Why should I get my child vaccinated?

Vaccines can prevent certain serious infections. Most of the vaccines are given in childhood.  
They are a way of teaching your child’s body how to know and fight the germs that cause infections.

Vaccines usually come in shots, but some come in medicines for your child to swallow.

What to expect after vaccination given to your child?

  • Vaccines are safe and often do not cause Complications.
  • Some side effects may occur within 1 to 2 days after vaccination, they can also occur 1 to 2 weeks after certain vaccines. These side effects mean that their immune system (infection-fighting system) is responding to the vaccine.

What are the side effects after vaccination?

  • Redness
  • Swelling
  • Soreness at the site of injection
  • Fever.
  • Skin rash.
  • Fussiness.
  • Allergic reaction – this is very rare.                

How to treat side effects after vaccination?

Mild reactions usually go away on their own.
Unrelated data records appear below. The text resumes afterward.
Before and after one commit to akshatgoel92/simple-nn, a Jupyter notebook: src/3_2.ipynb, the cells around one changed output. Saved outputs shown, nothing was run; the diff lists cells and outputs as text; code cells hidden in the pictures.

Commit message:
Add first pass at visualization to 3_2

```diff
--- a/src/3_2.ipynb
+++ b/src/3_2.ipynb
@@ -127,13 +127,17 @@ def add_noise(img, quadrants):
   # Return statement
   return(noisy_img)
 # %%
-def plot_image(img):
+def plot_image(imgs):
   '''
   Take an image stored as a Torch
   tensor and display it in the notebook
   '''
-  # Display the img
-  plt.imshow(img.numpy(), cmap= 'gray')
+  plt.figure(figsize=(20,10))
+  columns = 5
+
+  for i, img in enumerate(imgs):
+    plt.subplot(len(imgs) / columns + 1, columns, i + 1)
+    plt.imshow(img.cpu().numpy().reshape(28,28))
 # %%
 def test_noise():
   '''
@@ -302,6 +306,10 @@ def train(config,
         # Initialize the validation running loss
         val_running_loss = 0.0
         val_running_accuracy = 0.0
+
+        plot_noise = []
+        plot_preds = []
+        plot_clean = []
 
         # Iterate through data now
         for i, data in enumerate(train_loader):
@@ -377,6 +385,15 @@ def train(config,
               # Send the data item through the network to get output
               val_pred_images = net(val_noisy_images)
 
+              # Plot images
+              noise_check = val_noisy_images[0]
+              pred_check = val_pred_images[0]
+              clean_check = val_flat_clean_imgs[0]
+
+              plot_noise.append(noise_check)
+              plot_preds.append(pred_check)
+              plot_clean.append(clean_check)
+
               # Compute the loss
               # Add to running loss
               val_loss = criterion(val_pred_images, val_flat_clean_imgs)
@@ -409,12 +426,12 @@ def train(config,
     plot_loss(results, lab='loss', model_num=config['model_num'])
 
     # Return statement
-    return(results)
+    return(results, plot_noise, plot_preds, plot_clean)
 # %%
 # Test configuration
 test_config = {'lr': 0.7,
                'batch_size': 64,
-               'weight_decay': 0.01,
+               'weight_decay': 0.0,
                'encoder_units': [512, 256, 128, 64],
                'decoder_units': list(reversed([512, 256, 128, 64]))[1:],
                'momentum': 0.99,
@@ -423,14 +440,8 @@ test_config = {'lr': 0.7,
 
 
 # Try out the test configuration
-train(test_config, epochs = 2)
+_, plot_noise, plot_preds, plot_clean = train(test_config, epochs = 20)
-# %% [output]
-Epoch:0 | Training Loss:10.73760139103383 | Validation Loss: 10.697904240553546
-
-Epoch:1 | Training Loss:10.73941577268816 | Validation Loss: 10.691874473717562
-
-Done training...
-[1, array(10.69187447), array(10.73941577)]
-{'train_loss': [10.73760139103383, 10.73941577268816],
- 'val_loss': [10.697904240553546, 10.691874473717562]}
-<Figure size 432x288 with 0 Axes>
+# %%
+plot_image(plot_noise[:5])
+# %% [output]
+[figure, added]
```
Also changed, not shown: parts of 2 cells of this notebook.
There are also things you can do to help your child's pain:

  • Feed your baby or give a pacifier.
  • Swaddle, hold, or gently rock your baby.
  • Give pain-relieving medicine based on your doctor's instructions.                

Home care advice  

  • Hold and cuddle your child.
  • Make sure your child is not wearing too many layers of clothes, do not cover with blankets during high fever
  • If your doctor advises to give medicine, you can give:
    • Paracetamol (any brand) or Ibuprofen (any brand)   
    • Follow the instruction on the medicine package for the correct dose for your child.
    • Do not give your child Aspirin as this can cause serious complications.
  • Ensure your child drink and take adequate fluid to keep him well hydrated such as breast milk, water, formula milk
  • Use a cool, damp cloth at the injection site to reduce pain and swelling.
  • Observe your child for a few days, seek help if you are concerned.                        

When should I seek medical advice?

Seek medical advice if your child:

  • If your child has increasing pain, redness and swelling at injection site for more than 3 days.
  • Fever lasts more than 3 days
  • Child is fussy for more than 3 days.

Go to the Emergency Department if your child is Experiencing symptoms or signs of a serious allergic reaction like:    

  • Trouble breathing or swallowing.
  • Hives, flushing and swelling of the face or drooling.
  • Behavioral changes, such as: irritability, crying that doesn’t stop, sudden quietness or sleepiness
  • Vomiting, including persistent vomiting
  • If your child appears to be very weak